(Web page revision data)
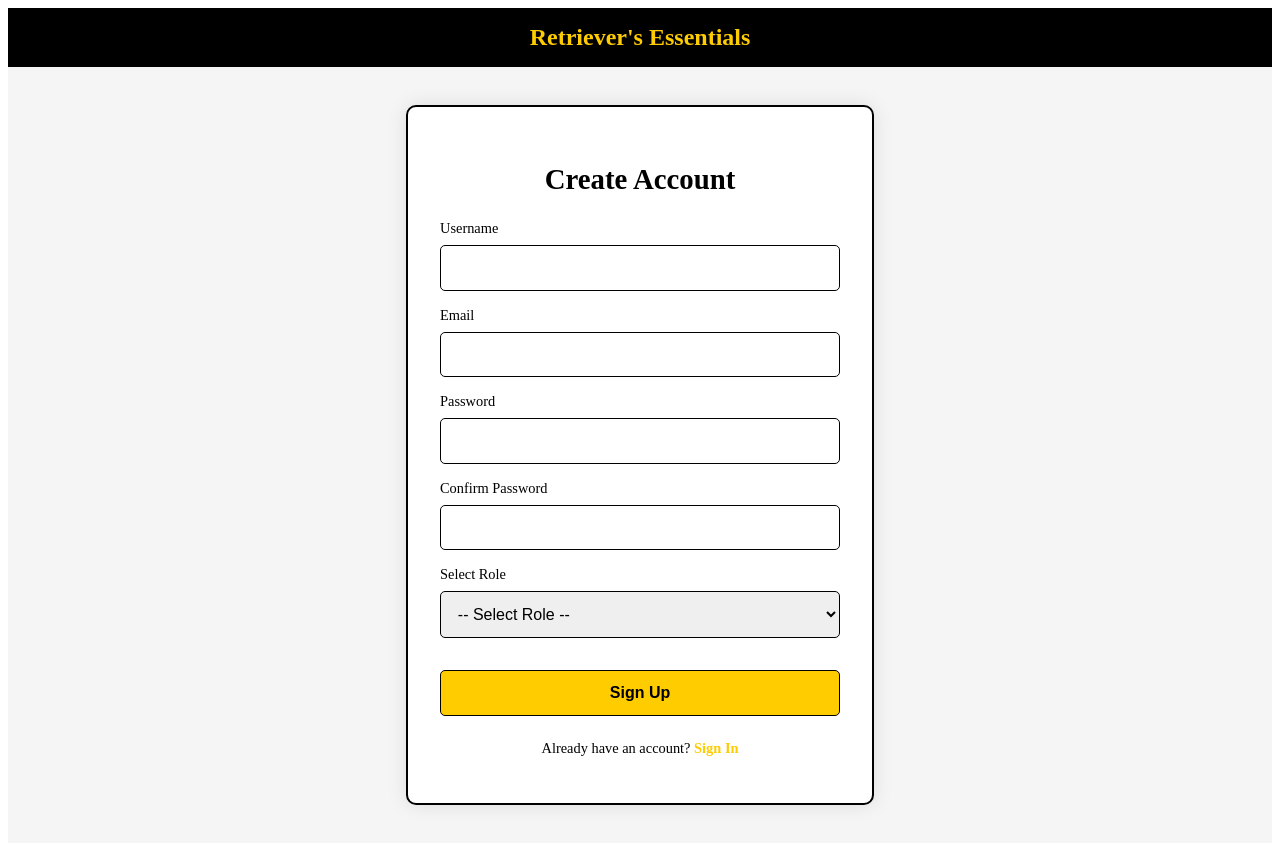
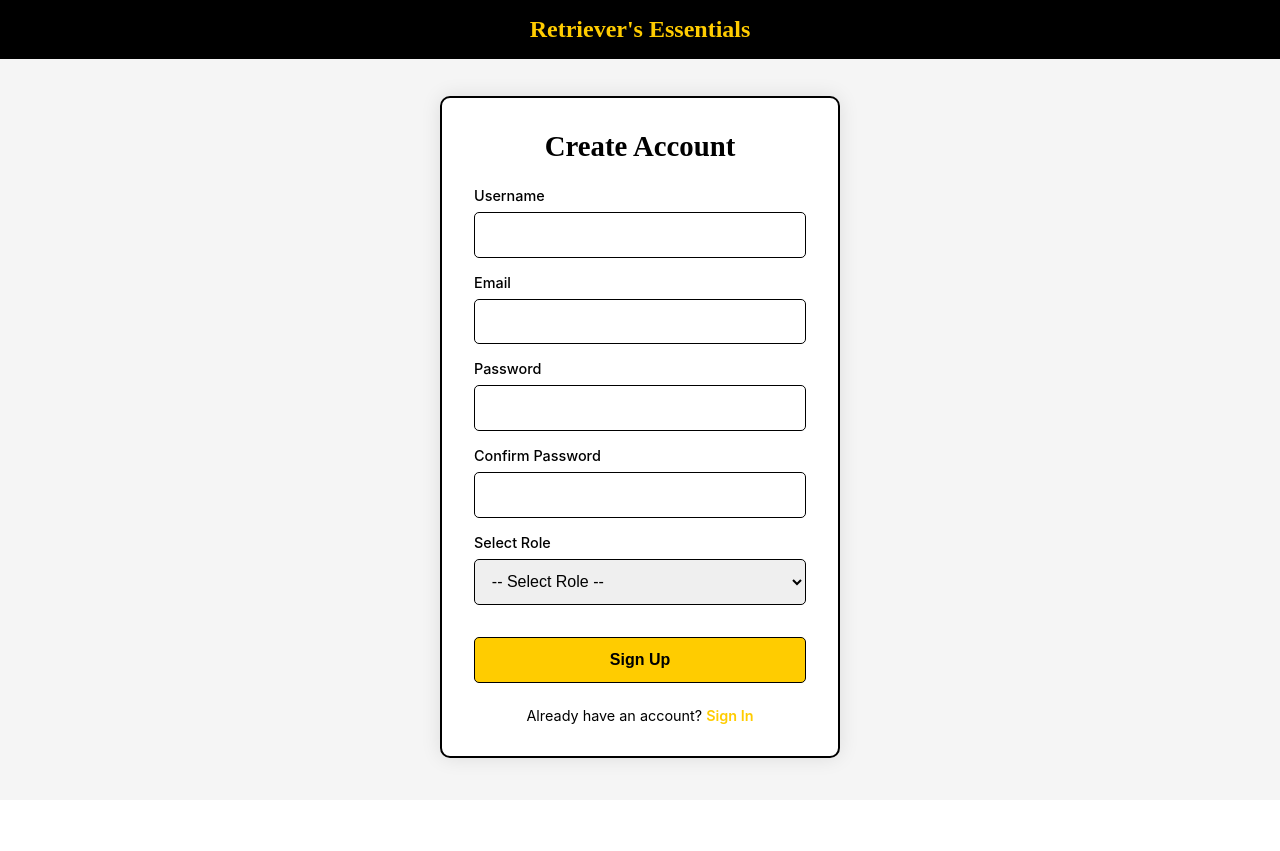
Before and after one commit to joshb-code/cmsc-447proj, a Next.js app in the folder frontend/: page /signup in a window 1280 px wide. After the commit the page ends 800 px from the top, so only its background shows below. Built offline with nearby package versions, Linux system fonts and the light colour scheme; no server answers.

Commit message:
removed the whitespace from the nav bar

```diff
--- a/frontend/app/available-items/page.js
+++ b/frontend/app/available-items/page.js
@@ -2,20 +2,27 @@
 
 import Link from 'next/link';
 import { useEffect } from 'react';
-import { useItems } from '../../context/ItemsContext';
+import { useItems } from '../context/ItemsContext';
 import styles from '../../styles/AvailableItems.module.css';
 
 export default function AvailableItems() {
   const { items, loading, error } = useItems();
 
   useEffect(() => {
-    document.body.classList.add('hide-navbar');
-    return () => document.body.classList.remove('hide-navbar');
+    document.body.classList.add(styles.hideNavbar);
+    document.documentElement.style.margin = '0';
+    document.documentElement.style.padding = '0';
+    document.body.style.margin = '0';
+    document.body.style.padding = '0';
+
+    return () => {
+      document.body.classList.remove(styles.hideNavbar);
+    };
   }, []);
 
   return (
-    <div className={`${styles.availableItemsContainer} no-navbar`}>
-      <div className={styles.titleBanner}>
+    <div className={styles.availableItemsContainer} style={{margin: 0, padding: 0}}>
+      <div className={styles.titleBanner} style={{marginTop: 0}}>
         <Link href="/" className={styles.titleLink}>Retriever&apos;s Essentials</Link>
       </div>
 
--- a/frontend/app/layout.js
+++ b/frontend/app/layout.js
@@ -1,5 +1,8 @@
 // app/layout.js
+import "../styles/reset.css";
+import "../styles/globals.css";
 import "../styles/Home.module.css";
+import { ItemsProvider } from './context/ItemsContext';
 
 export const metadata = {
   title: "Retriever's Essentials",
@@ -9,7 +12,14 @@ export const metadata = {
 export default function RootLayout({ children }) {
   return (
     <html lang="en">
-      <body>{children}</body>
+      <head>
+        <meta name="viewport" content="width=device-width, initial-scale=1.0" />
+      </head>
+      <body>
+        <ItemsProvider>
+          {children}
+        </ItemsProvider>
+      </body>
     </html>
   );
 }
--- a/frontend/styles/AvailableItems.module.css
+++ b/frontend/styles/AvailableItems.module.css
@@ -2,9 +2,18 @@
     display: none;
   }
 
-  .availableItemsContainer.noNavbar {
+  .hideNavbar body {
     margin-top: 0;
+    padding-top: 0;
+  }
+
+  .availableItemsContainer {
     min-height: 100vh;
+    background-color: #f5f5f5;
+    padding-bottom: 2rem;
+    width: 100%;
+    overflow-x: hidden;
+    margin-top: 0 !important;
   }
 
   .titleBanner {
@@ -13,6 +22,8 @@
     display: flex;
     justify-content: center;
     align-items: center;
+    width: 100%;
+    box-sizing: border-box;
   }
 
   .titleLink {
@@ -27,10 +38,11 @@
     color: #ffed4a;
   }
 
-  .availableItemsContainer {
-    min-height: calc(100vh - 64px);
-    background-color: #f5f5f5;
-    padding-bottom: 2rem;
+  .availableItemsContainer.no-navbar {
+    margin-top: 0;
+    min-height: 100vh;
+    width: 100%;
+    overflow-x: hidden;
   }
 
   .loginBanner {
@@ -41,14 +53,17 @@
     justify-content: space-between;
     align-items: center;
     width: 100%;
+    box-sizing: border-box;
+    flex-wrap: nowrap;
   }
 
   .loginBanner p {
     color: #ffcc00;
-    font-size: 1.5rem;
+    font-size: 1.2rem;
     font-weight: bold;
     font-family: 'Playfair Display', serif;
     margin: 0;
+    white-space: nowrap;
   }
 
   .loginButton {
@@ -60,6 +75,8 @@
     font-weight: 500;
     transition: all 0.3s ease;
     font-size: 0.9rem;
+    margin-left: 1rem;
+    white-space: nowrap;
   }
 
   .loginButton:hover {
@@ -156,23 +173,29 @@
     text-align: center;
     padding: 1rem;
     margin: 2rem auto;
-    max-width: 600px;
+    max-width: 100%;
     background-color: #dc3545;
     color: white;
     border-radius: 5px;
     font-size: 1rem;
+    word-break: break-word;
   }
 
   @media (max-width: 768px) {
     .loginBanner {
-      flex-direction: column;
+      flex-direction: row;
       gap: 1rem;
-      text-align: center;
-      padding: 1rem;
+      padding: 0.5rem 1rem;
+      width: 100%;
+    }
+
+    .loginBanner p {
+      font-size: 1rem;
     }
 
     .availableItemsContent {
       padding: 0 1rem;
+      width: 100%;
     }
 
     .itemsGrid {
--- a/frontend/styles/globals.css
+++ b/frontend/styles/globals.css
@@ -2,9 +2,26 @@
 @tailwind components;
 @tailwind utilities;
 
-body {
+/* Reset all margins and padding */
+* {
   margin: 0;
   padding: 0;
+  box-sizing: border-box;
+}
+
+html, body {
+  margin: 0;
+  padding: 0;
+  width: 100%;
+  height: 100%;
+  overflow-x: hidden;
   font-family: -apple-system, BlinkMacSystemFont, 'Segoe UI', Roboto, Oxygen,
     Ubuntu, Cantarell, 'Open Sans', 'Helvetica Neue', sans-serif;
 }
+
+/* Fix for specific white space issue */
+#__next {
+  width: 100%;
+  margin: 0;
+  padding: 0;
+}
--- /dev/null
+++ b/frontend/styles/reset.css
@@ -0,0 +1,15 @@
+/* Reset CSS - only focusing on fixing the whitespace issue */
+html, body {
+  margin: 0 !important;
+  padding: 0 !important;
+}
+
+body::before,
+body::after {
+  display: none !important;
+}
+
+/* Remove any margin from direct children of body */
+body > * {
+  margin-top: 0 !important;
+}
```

TASK BRIEF —
Would you copy all lines in the records where the string "important" appears?

TASK RESULT —
+    margin-top: 0 !important;
+  margin: 0 !important;
+  padding: 0 !important;
+  display: none !important;
+  margin-top: 0 !important;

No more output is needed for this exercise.